The second newsletter is now available to download. Do please read it, share it and subscribe for future editions.

This editions covers: notes on the news; the attainment challenge; meeting children’s healthcare needs in school; school clothing grants; and a spotlight on Enquire.

You can also let me know what you think about the newsletter or its contents in the comments.

The Additional Support Needs Update, Issue 2

Reasonable adjustments for disabled pupils

Some pupils with additional support needs are also disabled and, as such, enjoy the additional protections of the Equality Act 2010.

One of these additional protections is the reasonable adjustments duty.

The duty to make reasonable adjustments includes three requirements:

  1. adjustments to avoid substantial disadvantage arising from a provision, criterion or practice (“PCP”);
  2. adjustments to avoid substantial disadvantage from the physical features of a building;
  3. adjustments to avoid substantial disadvantage by providing an auxiliary aid (or auxiliary service).

The second requirement does not apply to schools. In Scotland, the Education (Disability Strategies and Pupils Educational Records) (Scotland) Act 2002 apply instead. This Act requires responsible bodies for schools to draft an accessibility strategy, which sets out planned improvements to the physical accessibility of the school (among other things). Cf. “Planning improvements for disabled pupils’ access to education: Guidance for education authorities, independent and grant-aided schools” (Scottish Government Guidance).

A failure to comply with a reasonable adjustments duty in relation to any disabled person amounts to unlawful discrimination.

The reasonable adjustments duty for schools applies in relation to:

  1. deciding who is admitted to the school; and
  2. providing education or access to a “benefit, facility or service” (this might include school lunches, uniform policy, playtimes, out of school trips, after-school clubs, assemblies, discipline etc. etc.).

In deciding whether an adjustment would be reasonable or not, you should read and consider the Technical Guidance for schools in Scotland, which gives a list of factors to bear in mind together with several useful examples.
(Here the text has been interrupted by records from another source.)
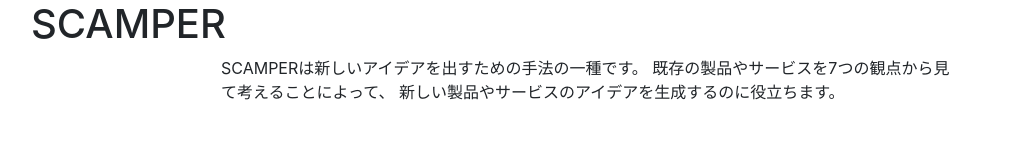
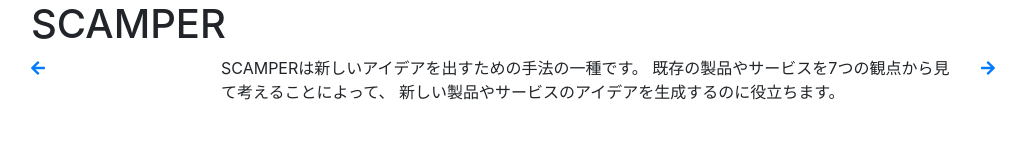
Before and after one commit to t-morisawa/idea-factory-xyz, a Gatsby app in the folder gatsby/idea-factory/: page /scamper in a window 1280 px wide. Shown: the top 160 px of the page, without its empty margins (54-1079 px from the left). Built offline with nearby package versions, Linux system fonts and the light colour scheme.

Commit message:
update to use fontawesome icons

```diff
--- a/gatsby/idea-factory/src/pages/scamper.js
+++ b/gatsby/idea-factory/src/pages/scamper.js
@@ -1,24 +1,26 @@
 import React from "react"
 import 'bootstrap/dist/css/bootstrap.css';
+import { FontAwesomeIcon } from '@fortawesome/react-fontawesome';
+import { faArrowLeft, faArrowRight } from '@fortawesome/free-solid-svg-icons';
 
 
 export default () => {
   return (
-      <div class="container">
+      <div className="container">
       <h1>SCAMPER</h1>
-      <div class="row">
-      <div class="col-lg">
+      <div className="row">
+      <div className="col-lg">
       <a href="../index.html">
-      <i class="fas fa-arrow-left"></i>
+       <FontAwesomeIcon icon={faArrowLeft} />
       </a>
       </div>
-      <div class="col-lg-8">
+      <div className="col-lg-8">
       SCAMPERは新しいアイデアを出すための手法の一種です。
     既存の製品やサービスを7つの観点から見て考えることによって、 新しい製品やサービスのアイデアを生成するのに役立ちます。
     </div>
-      <div class="col-lg">
+      <div className="col-lg">
       <a href="https://t-morisawa.github.io/scamper-ja/">
-      <i class="fas fa-arrow-right"></i>
+      <FontAwesomeIcon icon={faArrowRight} />
       </a>
       </div>
       </div>
```
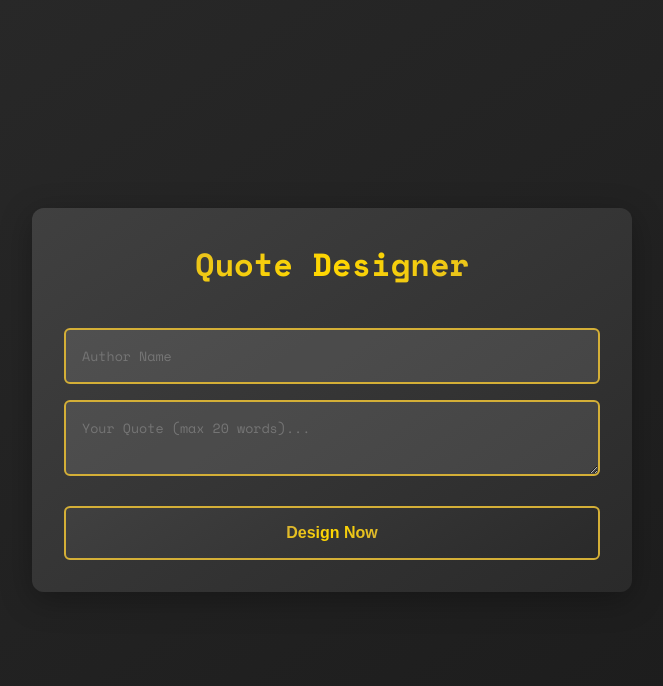
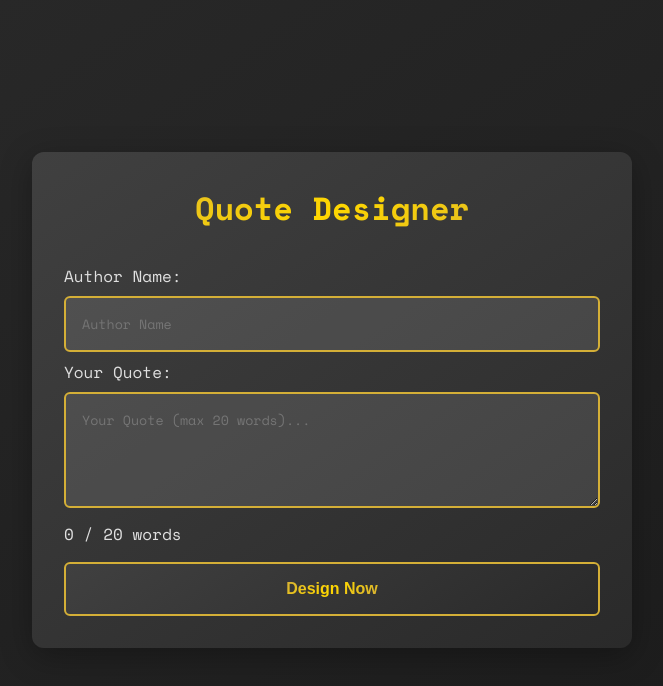
Before and after one commit to Ayu-Ty/Quote-Generator, a plain HTML site: page index.html in a window 1280 px wide. Shown: the whole page, without its empty margins (308-971 px from the left). Drawn offline with nearby package versions, Linux system fonts and the light colour scheme.

Commit message:
Update index.html

```diff
--- a/index.html
+++ b/index.html
@@ -5,17 +5,22 @@
     <meta name="viewport" content="width=device-width, initial-scale=1.0">
     <title>Quote Designer - Start</title>
     <link rel="stylesheet" href="main.css">
-    <link href="https://fonts.googleapis.com/css2?family=Space+Mono:wght@400;700&display=swap" rel="stylesheet">
+    <link rel="preconnect" href="https://fonts.googleapis.com">
+    <link rel="preconnect" href="https://fonts.gstatic.com" crossorigin>
+    <link href="https://fonts.googleapis.com/css2?family=Space+Mono:wght@400;700&family=Roboto:wght@400;700&family=Merriweather:ital,wght@0,400;0,700;1,400&family=Lobster&display=swap" rel="stylesheet">
 </head>
 <body>
     <div class="container">
         <div class="card">
             <h1 class="gradient-text">Quote Designer</h1>
             <div class="form-group">
-                <input type="text" id="author" placeholder="Author Name" class="metallic-input">
+                <label for="author">Author Name:</label>
+                <input type="text" id="author" placeholder="Author Name" class="metallic-input" aria-label="Author Name">
             </div>
             <div class="form-group">
-                <textarea id="quote" placeholder="Your Quote (max 20 words)..." class="metallic-input"></textarea>
+                 <label for="quote">Your Quote:</label>
+                <textarea id="quote" placeholder="Your Quote (max 20 words)..." class="metallic-input" rows="4" aria-label="Your Quote"></textarea>
+                <div id="wordCount" class="word-count">0 / 20 words</div>
             </div>
             <button id="designBtn" class="metallic-button">
                 <span class="btn-gradient">Design Now</span>
```
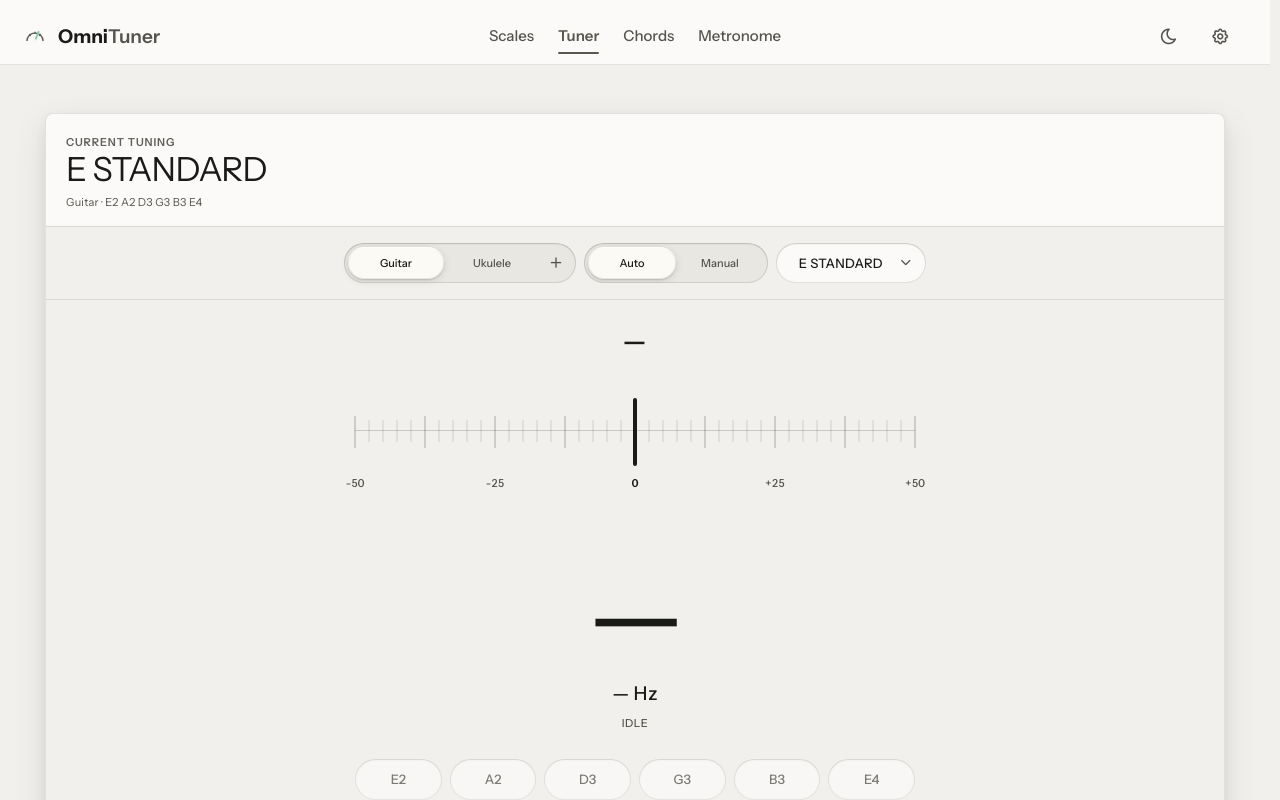
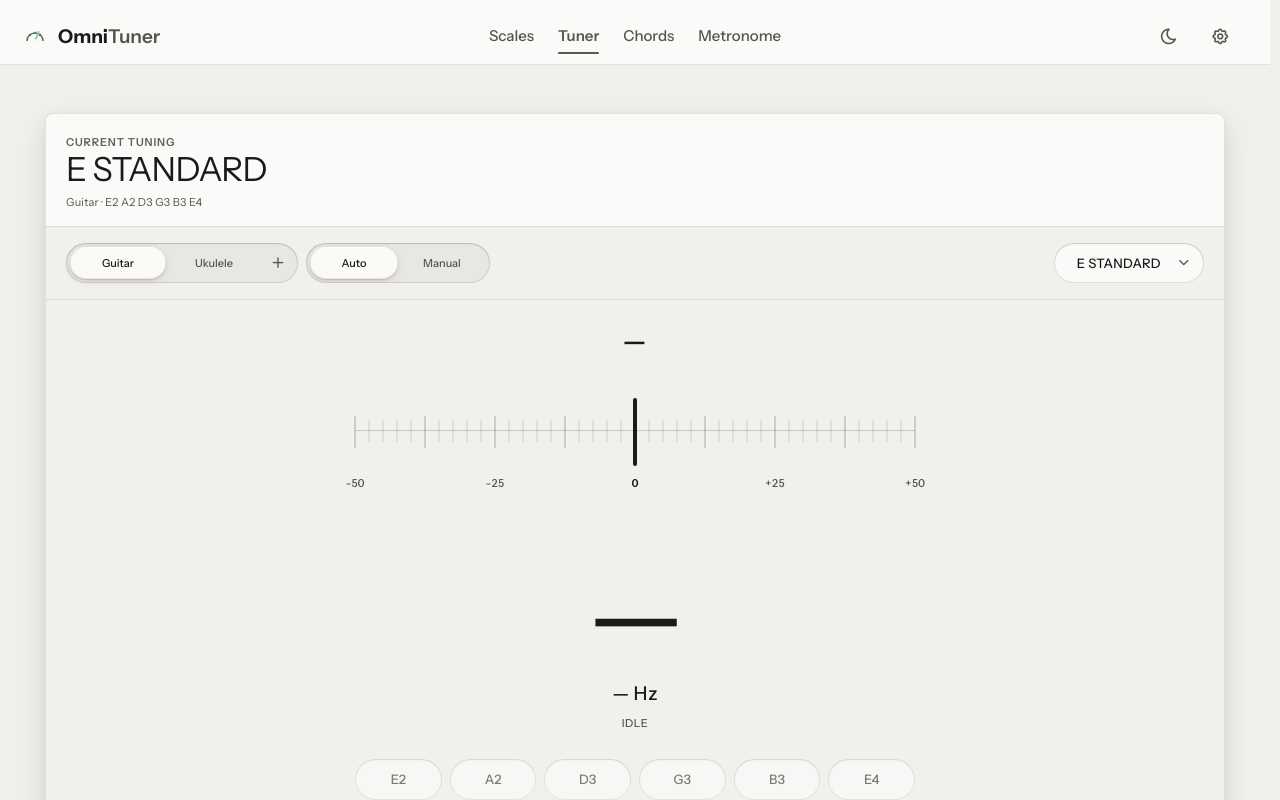
Before and after one commit to sawayaka143/OmniTuner, an Angular app: page /tuner in a window 1280 px wide. Shown: the top 800 px of the page. Built offline with nearby package versions, Linux system fonts and the light colour scheme.

Commit message:
style(instrument-selector): adjust dropdown alignment and menu positioning

```diff
--- a/src/app/components/instrument-selector/instrument-selector.scss
+++ b/src/app/components/instrument-selector/instrument-selector.scss
@@ -19,7 +19,7 @@
   display: flex;
   flex-wrap: wrap;
   align-items: center;
-  justify-content: center;
+  justify-content: flex-start;
   gap: var(--space-2);
   z-index: var(--z-float);
 }
@@ -27,6 +27,11 @@
 .selectors .seg {
   max-width: 100%;
   box-sizing: border-box;
+}
+
+/* Tuning trigger hugs the right edge of the band. */
+.dropdown-wrapper {
+  margin-left: auto;
 }
 
 .mode-seg {
@@ -142,10 +147,9 @@
 
 .dropdown-menu {
   @include dropdown-menu();
-  left: 50%;
-  /* Center the menu on the trigger. `translate` (not `transform`) so it
-     composes with the dropdown-appear transform animation. */
-  translate: -50% 0;
+  /* Anchored to the trigger's right edge so the menu opens leftward and
+     stays inside the workbench card. */
+  right: 0;
   width: min(300px, calc(100vw - var(--space-7)));
   max-height: min(460px, calc(100dvh - 180px));
 }
@@ -277,7 +281,6 @@
   }
 
   .dropdown-menu {
-    left: 50%;
     width: min(320px, calc(100vw - var(--space-6)));
   }
 }
```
Without intending to be exhaustive, and in no particular order, the following are some of the factors that are likely to be taken into account when considering what adjustments it is reasonable for a school to have to make:

  • The extent to which taking any particular step would be effective in overcoming the substantial disadvantage suffered by a disabled pupil;
  • The extent to which support will be provided to the pupil under the Education (Additional Support for Learning) (Scotland) Act 2004, as amended;
  • The resources of the school and the availability of financial or other assistance;
  • The financial and other costs of making the adjustment;
  • The practicability of the adjustment;
  • The effect of the disability on the individual;
  • Health and safety requirements;
  • The need to maintain academic, musical, sporting and other standards;
  • The interests of other pupils and prospective pupils.

Technical Guidance (6.29)

Example:
A pupil with learning difficulties is excluded for repeatedly getting up from his seat during lessons and disrupting other pupils. It is the school’s policy that repeated disruptive behaviour is punished by exclusion. The school is under a duty to make reasonable adjustments to its policy, which might mean disregarding some of the disruptive behaviour and working with the pupil to find a way in which to help him to remain in his seat during lessons.
Technical Guidance (4.12)

Example:
A visually impaired child requires printed handouts to be prepared in 24pt font or larger. This can easily be accommodated by ensuring that fonts are reset to this size prior to any documentation being printed.
Technical Guidance (6.45)

A school’s duty to make reasonable adjustments is often referred to as an “anticipatory duty” and it is owed to disabled pupils generally. Therefore, schools must plan ahead and consider in advance what disabled pupils may require, rather than simply responding to difficulties as they arise.